by Amanda Rose Newton
Whether your backyard is several acres or a concrete slab, you can create a beautiful garden to entice important butterfly pollinators to stop by for a quick visit.
When creating a butterfly garden, the same rules apply despite your amount of space. Understanding which plants your favorite butterfly prefers as a caterpillar is a deciding factor in whether they decide to stop by or keep on going.
Much like human toddlers, caterpillars are fairly picky in what foods they deem tasty and they tend to stick to just one plant that is familiar to them. Adult butterflies, on the other hand, are content with anything that puts out a steady nectar supply. Pair both in the same container and you have a recipe that will bring both to the table!
To get you started on creating your own butterfly buffet, here is a brief list of common Florida garden visitors and their food preferences:
Monarch. We all know these famous marathon travelers. To make sure they stop by on the way to Mexico, be sure to add milkweed to your container display. Do try to choose one of our own native varieties as the tropical kind has been linked to declining populations. Check out www.monarchjointventure.org for more details on all things monarch and see what milkweed we have in stock here.
Zebra Longwing and Gulf Fritillary. Do you have room for multiple containers and trellis? If so, a single passion vine will certainly bring in the beautiful orange Gulf Fritillary butterfly, and if you are lucky, maybe even a Zebra Longwing or two!
Giant Swallowtail. This show-stopping butterfly loves munching on citrus as much as we do! If you happen to have space for dwarf citrus in a pot, feel free to add that to your display. Keep in mind you will lose some leaves to the hungry caterpillars, but if you are willing to share, you will be rewarded with some of the largest butterflies Florida has to offer. Check out the citrus trees we have in stock here.
Black Swallowtails. These butterflies are the easiest of the bunch to satisfy. They dine on dill, parsley, and fennel all of which look surprisingly beautiful paired with flowers in a container. The added texture and scent they add will leave you wondering why you didn’t mix them into arrangements sooner!
Pipevine Swallowtails.

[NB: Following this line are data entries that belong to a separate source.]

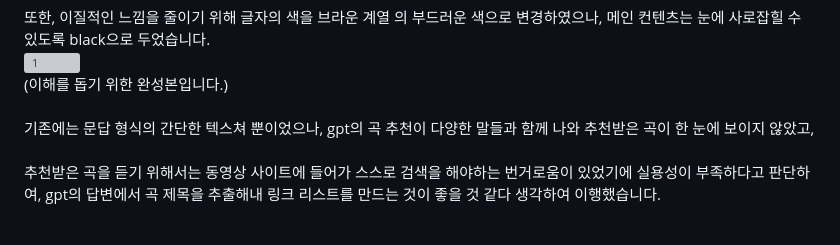
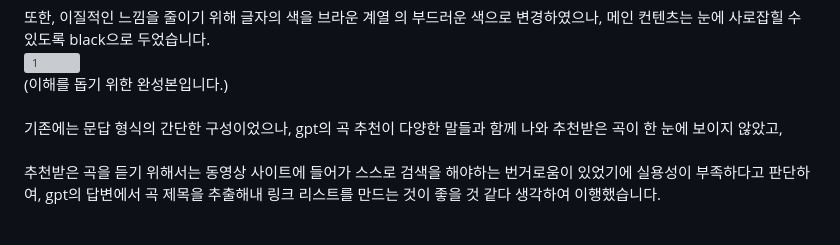
Before and after one commit to gangto33/emo-classic, a Markdown page: README.md, the part around the change. GitHub-like rendering; grey boxes are pictures that could not be loaded.

```diff
--- a/README.md
+++ b/README.md
@@ -40,7 +40,7 @@ https://ovenapp.io/project/fdVoju98zML3Nsbo6xfCv9H7UZHzyHGf#A3c09
 (이해를 돕기 위한 완성본입니다.)
 <br>
 <br>
-기존에는 문답 형식의 간단한 텍스쳐 뿐이었으나, gpt의 곡 추천이 다양한 말들과 함께 나와 추천받은 곡이 한 눈에 보이지 않았고,<br>
+기존에는 문답 형식의 간단한 구성이었으나, gpt의 곡 추천이 다양한 말들과 함께 나와 추천받은 곡이 한 눈에 보이지 않았고,<br>
 <br>
 추천받은 곡을 듣기 위해서는 동영상 사이트에 들어가 스스로 검색을 해야하는 번거로움이 있었기에 실용성이 부족하다고 판단하여, gpt의 답변에서 곡 제목을 추출해내 링크 리스트를 만드는 것이 좋을 것 같다 생각하여 이행했습니다.
 <br>
```
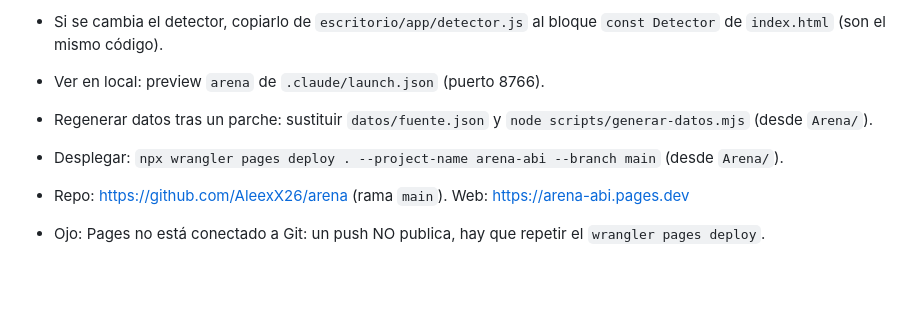
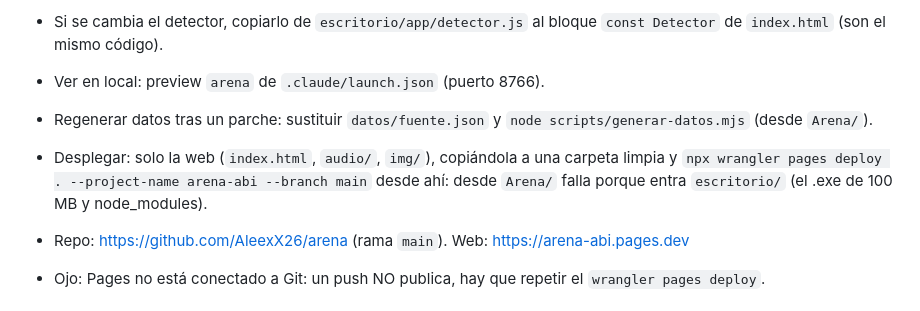
Before and after one commit to AleexX26/arena, a Markdown page: CLAUDE.md, the part around the change. Drawn GitHub-style; blank space fills up the shorter version.

Commit message:
Memoria: cómo desplegar solo la web
Co-Authored-By: Claude Opus 5.5 <noreply@anthropic.com>

```diff
--- a/CLAUDE.md
+++ b/CLAUDE.md
@@ -38,7 +38,7 @@ varios repartos con el mismo tipo y precio: `distribucion()` los mezcla según s
 
 - Ver en local: preview `arena` de `.claude/launch.json` (puerto 8766).
 - Regenerar datos tras un parche: sustituir `datos/fuente.json` y `node scripts/generar-datos.mjs` (desde `Arena/`).
-- Desplegar: `npx wrangler pages deploy . --project-name arena-abi --branch main` (desde `Arena/`).
+- Desplegar: solo la web (`index.html`, `audio/`, `img/`), copiándola a una carpeta limpia y `npx wrangler pages deploy . --project-name arena-abi --branch main` desde ahí: desde `Arena/` falla porque entra `escritorio/` (el .exe de 100 MB y node_modules).
 - Repo: https://github.com/AleexX26/arena (rama `main`). Web: https://arena-abi.pages.dev
 - Ojo: Pages no está conectado a Git: un push NO publica, hay que repetir el `wrangler pages deploy`.
 
```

If you happen to have a shady corner and a trellis, consider growing a pipevine. This striking plant is quite the conversation piece, as is the caterpillar form of the Pipevine Swallowtail it attracts. It may win the award for the coolest looking caterpillar of the bunch (this would be an excellent Halloween costume).
Atala Butterfly. A true Florida native, the Atala Butterfly was thought to be extinct for several decades. Its host plant, our native cycad, the Coontie, has recently gained popularity as an ornamental and as increased the number of beautiful Atala butterflies you may see. The Coontie can also work in large pots, so it is not just limited to those with large yards.
Painted Lady. The Painted Lady is iconic across America and here in Florida it tends to go for milk thistles as well as hollyhock. Not exactly common in the landscape but still pretty in a container, it’s worth giving a try if you can locate it.
White Peacock. This butterfly is not as flamboyant as the rest, but is still beautiful and loves bacopa as a caterpillar. You must admit they have great taste!
Taking your newfound knowledge of caterpillar favorites, you can mix in a host plant or two with a couple of the nectar flowers below for an entrée that will please both palates.